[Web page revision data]
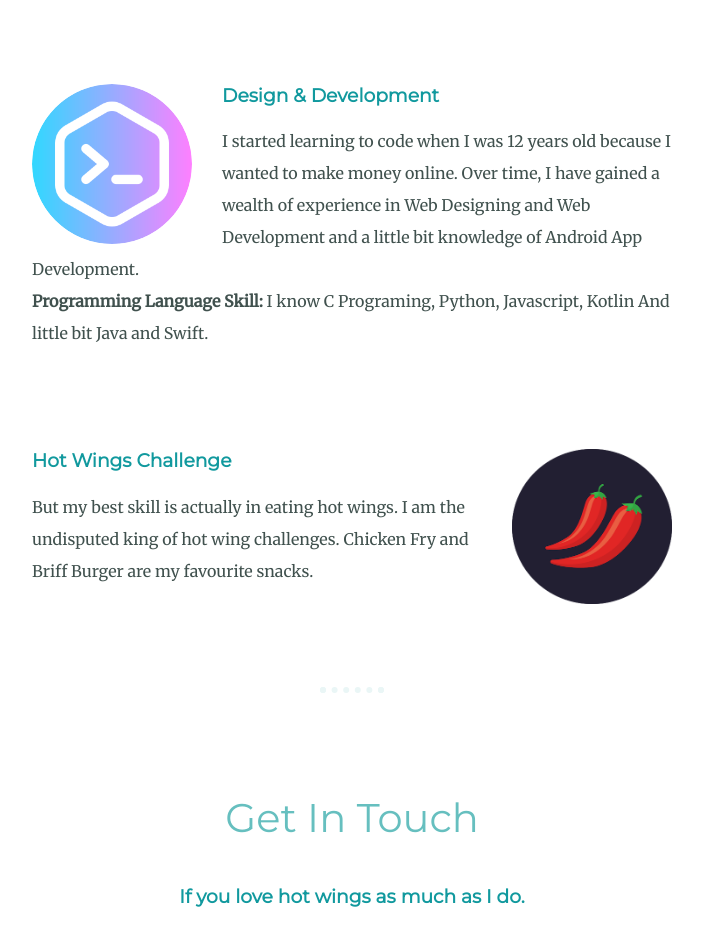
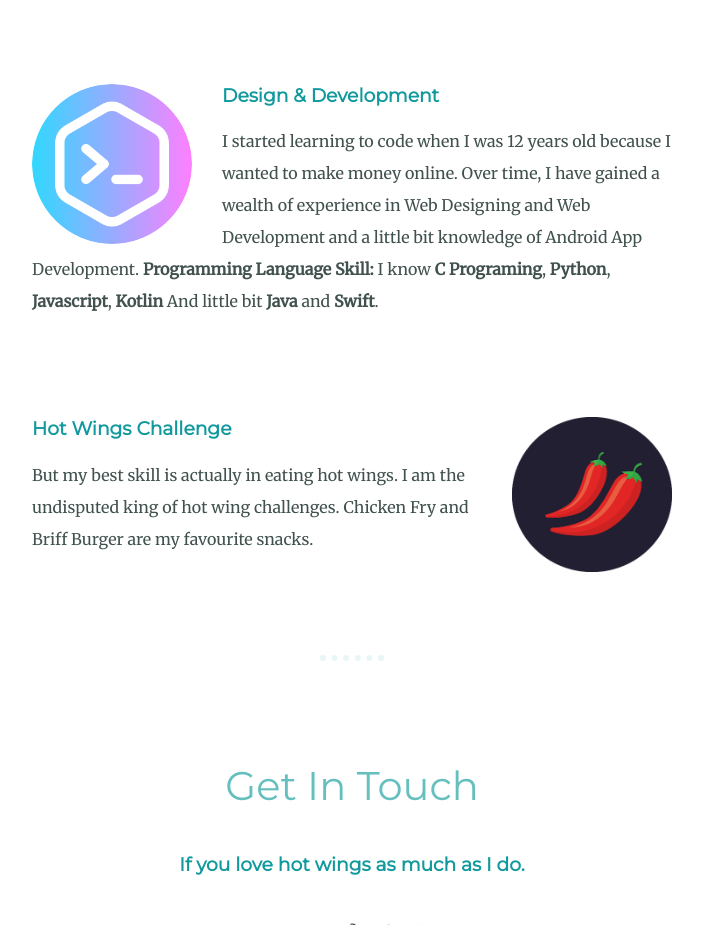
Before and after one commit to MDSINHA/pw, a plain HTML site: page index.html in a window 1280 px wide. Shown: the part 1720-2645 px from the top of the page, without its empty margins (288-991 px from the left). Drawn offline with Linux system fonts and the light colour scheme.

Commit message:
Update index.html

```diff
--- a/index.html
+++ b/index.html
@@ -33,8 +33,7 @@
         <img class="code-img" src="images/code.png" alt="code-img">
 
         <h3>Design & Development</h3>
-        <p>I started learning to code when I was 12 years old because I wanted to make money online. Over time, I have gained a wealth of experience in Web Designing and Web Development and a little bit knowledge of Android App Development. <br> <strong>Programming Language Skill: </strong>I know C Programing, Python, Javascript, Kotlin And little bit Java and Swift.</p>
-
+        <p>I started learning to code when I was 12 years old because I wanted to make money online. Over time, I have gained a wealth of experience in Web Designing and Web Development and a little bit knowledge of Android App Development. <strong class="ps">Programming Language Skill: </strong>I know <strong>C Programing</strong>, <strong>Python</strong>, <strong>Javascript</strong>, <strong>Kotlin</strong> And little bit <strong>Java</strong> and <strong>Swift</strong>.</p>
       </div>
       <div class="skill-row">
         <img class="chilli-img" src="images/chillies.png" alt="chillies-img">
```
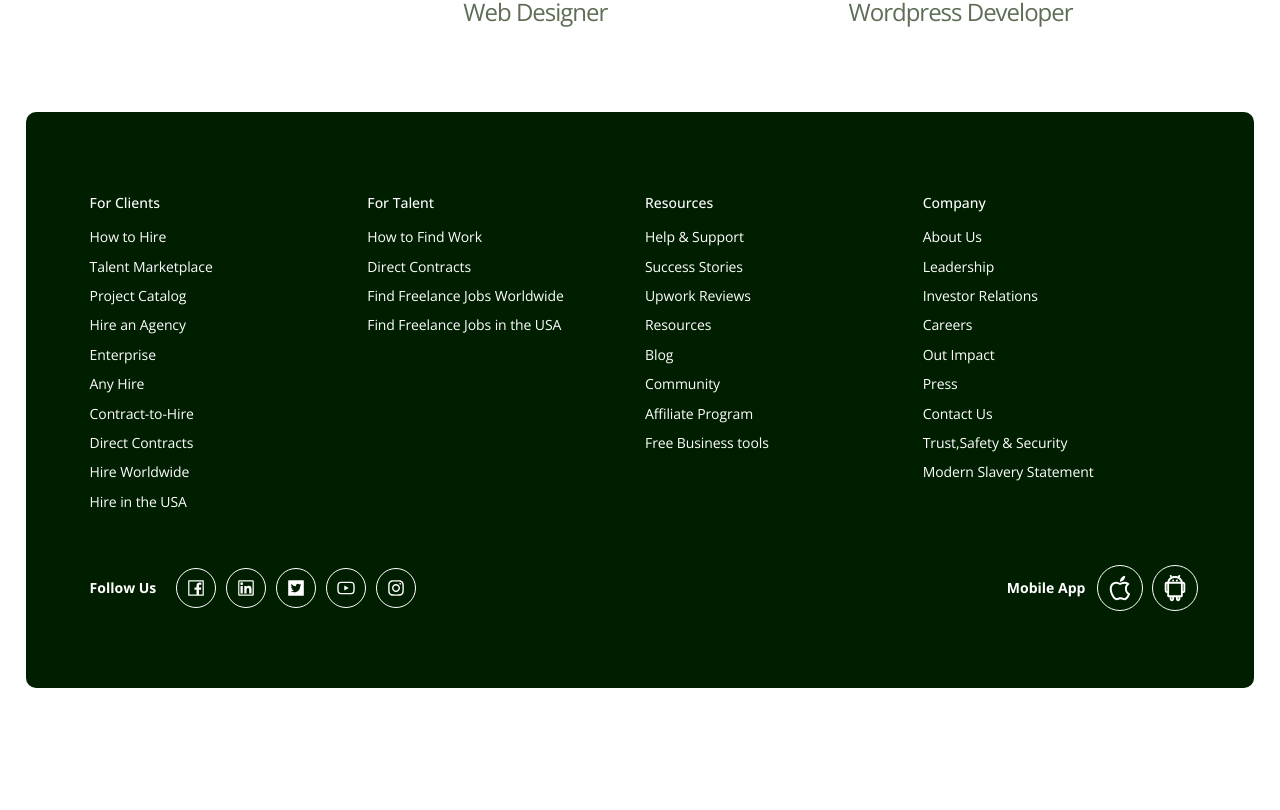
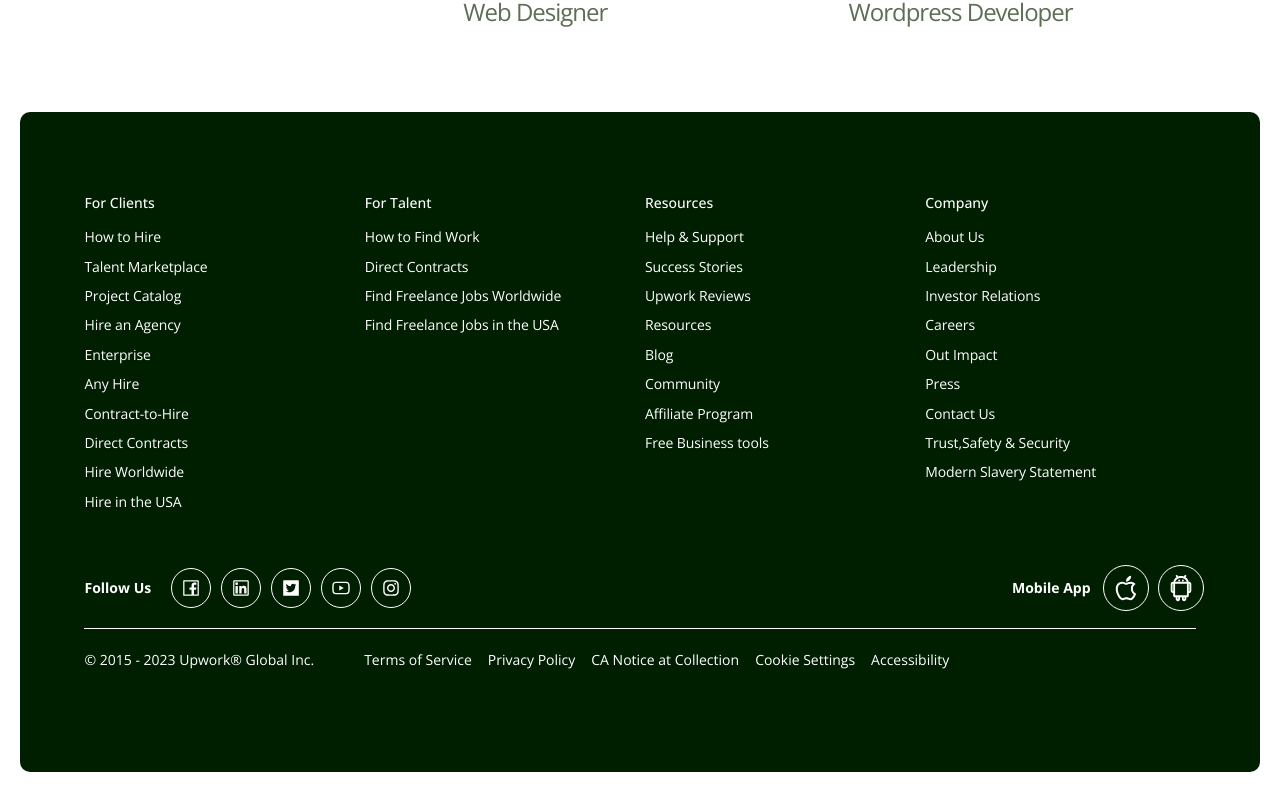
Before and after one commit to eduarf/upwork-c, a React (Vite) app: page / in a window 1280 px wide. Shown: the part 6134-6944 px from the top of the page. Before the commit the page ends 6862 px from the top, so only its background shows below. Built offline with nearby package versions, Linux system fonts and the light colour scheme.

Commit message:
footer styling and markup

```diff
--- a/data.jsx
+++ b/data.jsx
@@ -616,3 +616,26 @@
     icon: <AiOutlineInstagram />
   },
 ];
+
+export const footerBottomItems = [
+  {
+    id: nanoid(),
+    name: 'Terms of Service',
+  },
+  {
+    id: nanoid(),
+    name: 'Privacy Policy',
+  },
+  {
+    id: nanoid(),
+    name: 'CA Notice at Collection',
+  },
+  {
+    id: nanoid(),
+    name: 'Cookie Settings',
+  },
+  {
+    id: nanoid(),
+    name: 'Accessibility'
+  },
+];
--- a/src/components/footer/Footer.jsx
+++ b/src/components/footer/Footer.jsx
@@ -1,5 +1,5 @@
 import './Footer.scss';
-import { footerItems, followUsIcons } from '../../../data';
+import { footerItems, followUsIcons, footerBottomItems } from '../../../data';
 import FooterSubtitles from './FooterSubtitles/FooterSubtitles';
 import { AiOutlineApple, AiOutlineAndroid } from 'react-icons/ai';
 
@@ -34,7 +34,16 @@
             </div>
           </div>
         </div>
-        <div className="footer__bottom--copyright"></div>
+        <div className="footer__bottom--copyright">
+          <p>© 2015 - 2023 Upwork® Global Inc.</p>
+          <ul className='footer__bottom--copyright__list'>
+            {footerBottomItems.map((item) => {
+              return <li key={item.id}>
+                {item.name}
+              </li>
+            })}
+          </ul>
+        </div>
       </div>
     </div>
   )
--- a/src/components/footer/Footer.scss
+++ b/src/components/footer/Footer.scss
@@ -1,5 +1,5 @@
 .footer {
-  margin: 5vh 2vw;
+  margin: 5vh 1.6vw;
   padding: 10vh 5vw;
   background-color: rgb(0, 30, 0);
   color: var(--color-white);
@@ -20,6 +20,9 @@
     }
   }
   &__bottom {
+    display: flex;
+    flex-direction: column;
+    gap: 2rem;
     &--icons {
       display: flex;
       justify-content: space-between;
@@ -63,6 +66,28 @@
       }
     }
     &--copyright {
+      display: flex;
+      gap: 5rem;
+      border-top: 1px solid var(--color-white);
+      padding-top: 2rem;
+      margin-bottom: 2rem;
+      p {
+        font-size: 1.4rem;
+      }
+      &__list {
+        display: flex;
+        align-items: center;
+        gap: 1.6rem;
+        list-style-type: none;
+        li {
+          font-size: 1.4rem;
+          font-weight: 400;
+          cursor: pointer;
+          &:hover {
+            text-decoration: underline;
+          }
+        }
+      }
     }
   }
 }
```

---

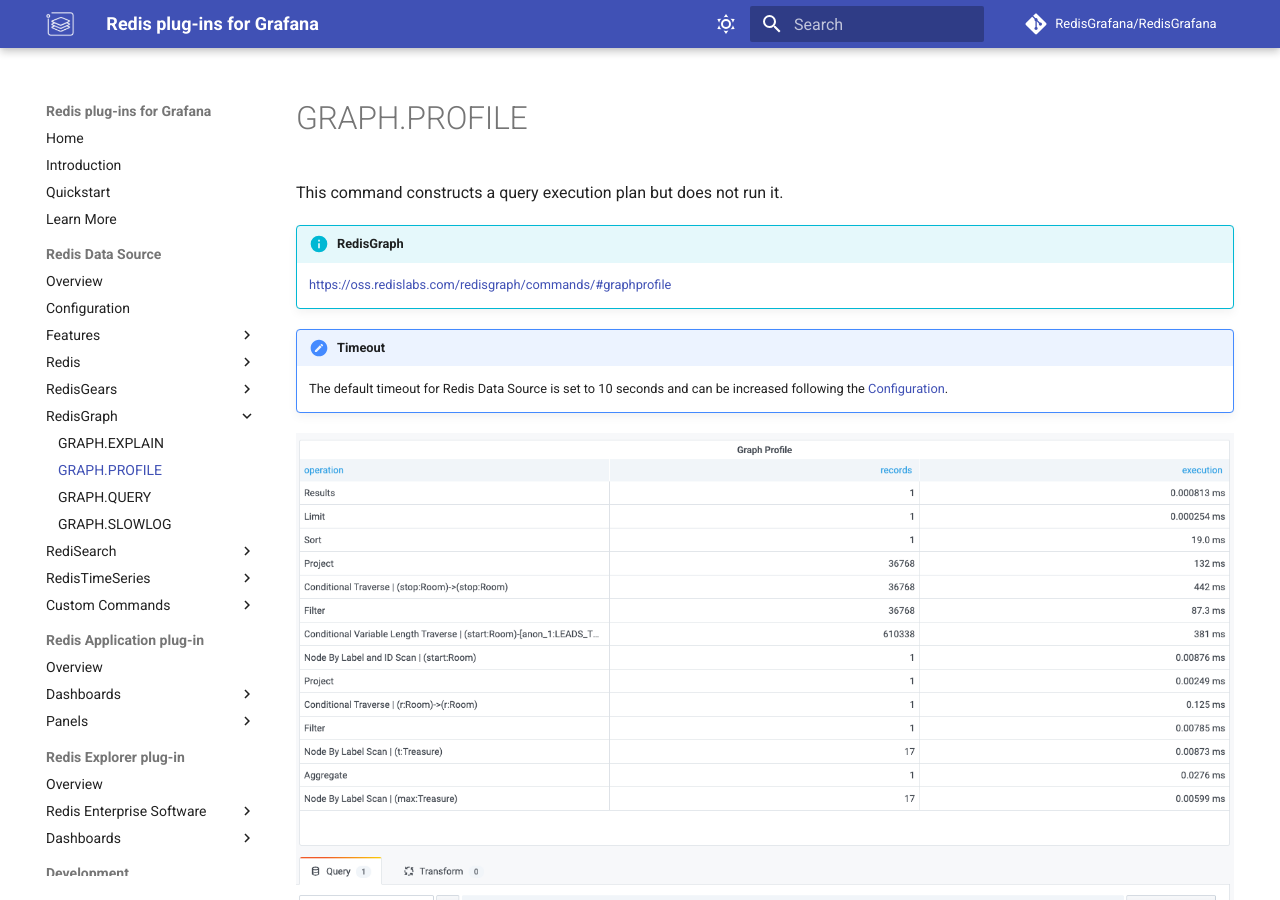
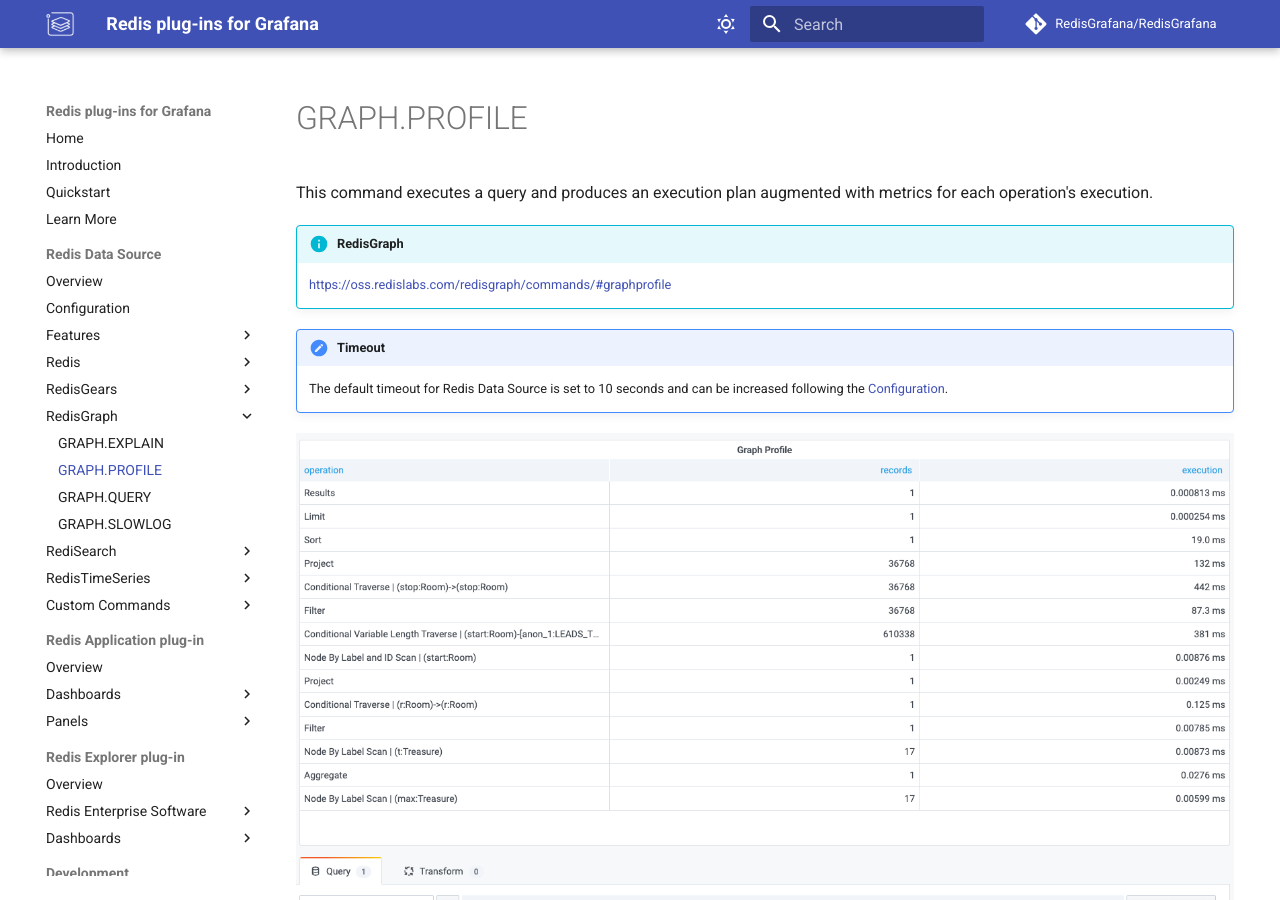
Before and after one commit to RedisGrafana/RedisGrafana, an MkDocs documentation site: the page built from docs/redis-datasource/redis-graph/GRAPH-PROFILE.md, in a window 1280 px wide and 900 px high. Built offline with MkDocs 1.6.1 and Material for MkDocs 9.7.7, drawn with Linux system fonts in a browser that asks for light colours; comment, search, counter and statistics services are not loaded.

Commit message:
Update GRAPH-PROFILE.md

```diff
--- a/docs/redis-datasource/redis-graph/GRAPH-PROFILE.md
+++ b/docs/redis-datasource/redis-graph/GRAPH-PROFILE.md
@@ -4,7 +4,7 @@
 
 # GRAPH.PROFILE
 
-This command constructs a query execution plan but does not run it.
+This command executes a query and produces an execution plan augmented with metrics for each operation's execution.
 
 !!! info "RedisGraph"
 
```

WORK INSTRUCTIONS: As you read the records above, find each line that contains "components" and copy it.

WRITTEN ANSWER:
--- a/src/components/footer/Footer.jsx
+++ b/src/components/footer/Footer.jsx
--- a/src/components/footer/Footer.scss
+++ b/src/components/footer/Footer.scss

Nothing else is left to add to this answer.